Travel Tips USA

The 5 Most Remote Places In North America (And How To Explore Them All)

Unsplash – CC0 License

Sometimes, we just want to get away from civilization for a while and go back to our roots. But, in the modern world, it can be challenging to know where to go. Everywhere is so developed and built up – or so we think. 

It turns out that North America is a much bigger continent than many people realise. Once you get away from the east and west coasts, it is almost entirely uninhabited. 

In this post, we take a look at the most remote places in North America. Check them out below. 

The Torngat Mountains National Park

If you want to get away from it all and don’t mind the cold weather, then you might want to check out the Torngat Mountains National Park which sprawls across both Newfoundland and Labrador.

The region is solely the preserve of the hardiest explorers. There are no marked trails in the area, so if you go, you’ll need to take a map and compass with you (or digital equivalent) 

If you are able to chart your way, the park will reward you. Fjords and lakes abound with plenty of forests and mountains to keep you entertained too. Just remember to wrap up warm: the weather can get extremely cold during the winter months. 

Hoh Rainforest

Unsplash – CC0 License

Heading over to Washington, you may want to check out the Hoh Rainforest. This unique destination is just a couple of hours drive from Seattle and offers one of the most spectacular conservation projects on Earth.

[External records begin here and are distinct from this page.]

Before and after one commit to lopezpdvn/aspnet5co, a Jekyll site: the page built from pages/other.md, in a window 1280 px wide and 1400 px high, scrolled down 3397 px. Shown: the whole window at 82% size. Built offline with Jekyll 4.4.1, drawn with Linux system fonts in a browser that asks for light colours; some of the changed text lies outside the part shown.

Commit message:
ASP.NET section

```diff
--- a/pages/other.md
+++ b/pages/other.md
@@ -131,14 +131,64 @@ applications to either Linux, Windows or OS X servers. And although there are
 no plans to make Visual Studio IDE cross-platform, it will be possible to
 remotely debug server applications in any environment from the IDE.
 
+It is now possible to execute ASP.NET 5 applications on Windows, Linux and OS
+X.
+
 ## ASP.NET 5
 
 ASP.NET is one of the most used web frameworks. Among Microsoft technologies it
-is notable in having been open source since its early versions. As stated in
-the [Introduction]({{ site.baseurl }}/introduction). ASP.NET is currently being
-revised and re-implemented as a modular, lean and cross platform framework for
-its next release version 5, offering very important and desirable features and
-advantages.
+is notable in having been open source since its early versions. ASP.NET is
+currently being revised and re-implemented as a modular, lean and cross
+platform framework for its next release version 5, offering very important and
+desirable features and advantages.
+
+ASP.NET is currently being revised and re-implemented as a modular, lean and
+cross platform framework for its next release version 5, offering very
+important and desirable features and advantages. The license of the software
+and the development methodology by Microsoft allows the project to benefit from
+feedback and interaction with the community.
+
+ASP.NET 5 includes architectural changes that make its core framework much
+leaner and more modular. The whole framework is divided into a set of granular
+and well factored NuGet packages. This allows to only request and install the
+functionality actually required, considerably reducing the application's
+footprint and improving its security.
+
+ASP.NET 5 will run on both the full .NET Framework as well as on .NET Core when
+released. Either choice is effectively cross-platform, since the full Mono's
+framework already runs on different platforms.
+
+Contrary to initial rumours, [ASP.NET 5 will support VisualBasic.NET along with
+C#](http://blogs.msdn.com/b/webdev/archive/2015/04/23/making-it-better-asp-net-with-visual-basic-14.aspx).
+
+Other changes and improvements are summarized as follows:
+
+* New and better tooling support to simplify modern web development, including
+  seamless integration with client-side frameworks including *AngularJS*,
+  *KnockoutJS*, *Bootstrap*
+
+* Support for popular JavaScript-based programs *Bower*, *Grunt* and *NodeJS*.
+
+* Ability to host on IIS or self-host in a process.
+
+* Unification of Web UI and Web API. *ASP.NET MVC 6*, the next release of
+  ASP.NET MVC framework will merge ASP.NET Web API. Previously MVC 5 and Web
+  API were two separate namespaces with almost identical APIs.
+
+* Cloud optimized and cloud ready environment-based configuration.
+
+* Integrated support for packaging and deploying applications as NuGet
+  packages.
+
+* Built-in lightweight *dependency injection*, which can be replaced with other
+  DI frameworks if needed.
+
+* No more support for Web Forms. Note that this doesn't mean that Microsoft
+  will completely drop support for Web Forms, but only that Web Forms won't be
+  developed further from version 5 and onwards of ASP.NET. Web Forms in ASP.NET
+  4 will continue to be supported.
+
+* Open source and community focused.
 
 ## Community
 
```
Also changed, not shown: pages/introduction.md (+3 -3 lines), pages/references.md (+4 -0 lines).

The goal of the area is to create a soundscape entirely free from man-made noises. When you go to the rainforest, it is like travelling back before the birth of civilization and experiencing nature as it would have been in the distant past.

You might be wondering, how can you sustain a rainforest in Washington? Well, it all comes down to rainfall. This area of the state gets around 14 feet of rain per year, putting it on a par with regions of the tropics. 

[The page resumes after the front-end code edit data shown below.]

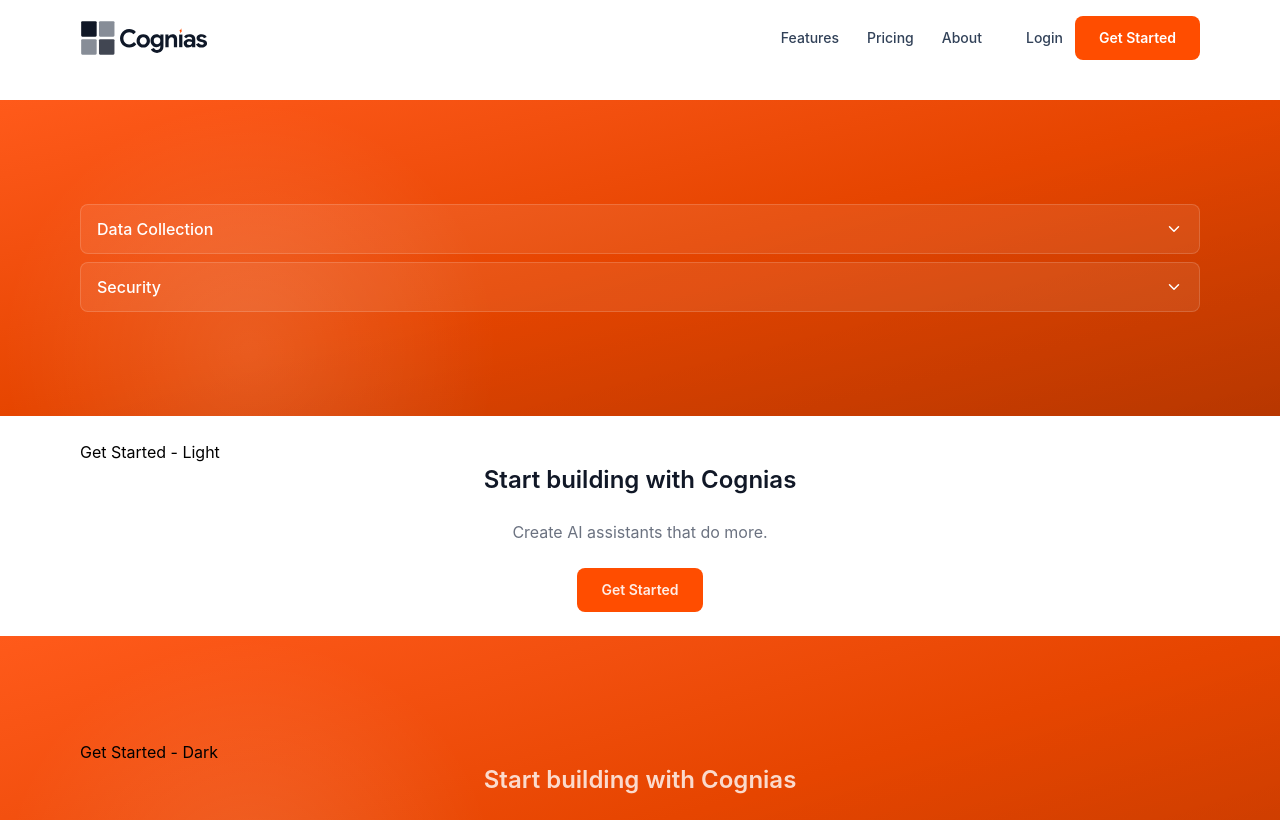
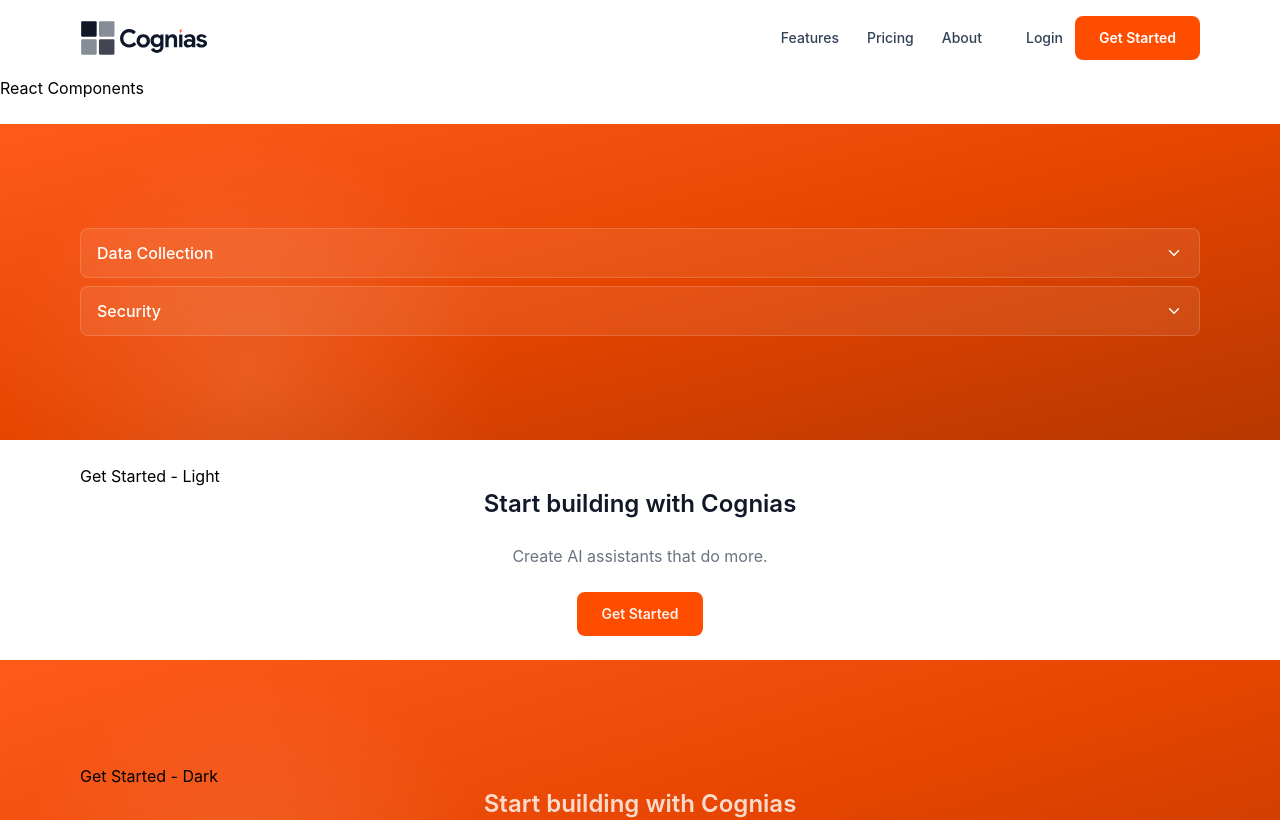
Before and after one commit to prandle/cognias-marketing, a React (Vite) app: page /components in a window 1280 px wide. Shown: the top 820 px of the page. Built offline with nearby package versions, Linux system fonts and the light colour scheme.

Commit message:
components quicklinks

```diff
--- a/src/components/ui/index.tsx
+++ b/src/components/ui/index.tsx
@@ -7,3 +7,4 @@
 export { Textarea } from "./Textarea";
 export { Accordion } from "./Accordion";
 export { HeroAnimation } from "./HeroAnimation";
+export { default as Link} from "./Link"
--- a/src/pages/components.tsx
+++ b/src/pages/components.tsx
@@ -1,11 +1,23 @@
-import { Container, FullWidthBand } from "../components/layout/index";
-import { Button, Accordion } from "../components/ui/index";
-import { GetStarted } from "../components/widgets/index";
+import { Container, FullWidthBand } from "../components/layout";
+import { Link, Button, Accordion } from "../components/ui";
+import { GetStarted } from "../components/widgets";
 
 
 export default function ComponentsLibrary() {
   return (
 <>
+
+  <nav className="row">
+    {/* <Link to="#typographyTypography" /> */}
+    {/* #linksLinks</a>
+    #buttonsButtons</a>
+    #formsForms</a>
+    #tablesTables</a>
+    #mediaMedia</a> */}
+    <Link to="#reactComponents">React Components</Link>
+  </nav>
+
+
   <FullWidthBand variant="primary">
     <Accordion type="multiple">
       <Accordion.Item value="data">
@@ -64,6 +76,7 @@
 
     </Container>
     <FullWidthBand variant="primary">
+      <div id="reactComponents"/>
       <h2>Buttons Dark Background</h2>
         <Button
           variant="primary"
--- a/src/version.json
+++ b/src/version.json
@@ -1,3 +1,3 @@
 {
-  "build": 99
+  "build": 100
 }
```
Also changed, not shown: 1 other file (tests, documents, lock files or other folders).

Canyonlands Maze District

The Canyonlands are popular among tourists, but not so much the Maze District. Even to this day, it is relatively untrodden, hidden away from the crowds on the other side of the Colorado and Green Rivers. 

The best way to get to the area is on a motorcycle. Traveling down some of the roads in the area can be dangerous, which is one of the reasons people seek out highly rated motorcycle accident attorneys. However, despite the risks it is still worthwhile. 

The Maze sits at the end of several rough, dirt tracks. You won’t find any services in the region (or places to grab a bite to eat). Instead, you’re treated to multiple dead-end canyons, all with stories of their own to tell.

Getting lost is easy – hence the name – so you’ll want to bring a GPS with you so that you can see precisely where you are. Make sure that you stay on routes unless you have experience travelling to the area. 

Maine’s 100-Mile Wilderness

Unsplash – CC0 License

Maine’s 100-mile wilderness is the last major hurdle on the 1,000-plus-mile Appalachian trail. The area is widely regarded as the most difficult section of the route and features mile after mile of rugged rocks, without any access to civisation. 

If you’re planning on taking this route, go prepared. Bring plenty of dried food with you, cooking equipment and water filters. You may not have access to mains water for several days, so you will need to process it yourself. 

However, once you do explore this area, you are well and truly off-grid. You’re able to explore lush forests, beautiful lakes and stand atop stunning rocky outcrops. 

Denali Wilderness

Unsplash – CC0 License

Denali is Alaska’s highest peak. But despite this, the surrounding park offers barely any trails or campsites. It is so far from civilization that such facilities are simply not viable. 

If you go to this part of the world, you’ll need a 4X4. There is one dirt road through the park, and use is restricted by the park rangers. You can head off the beaten track, but make sure that you take a winch with you. The terrain is remarkably rugged. 

So, which of these remote places in North America do you want to travel to? 

You Might Also Like

No Comments

    Leave a Reply

    This site uses Akismet to reduce spam. Learn how your comment data is processed.

    %d bloggers like this: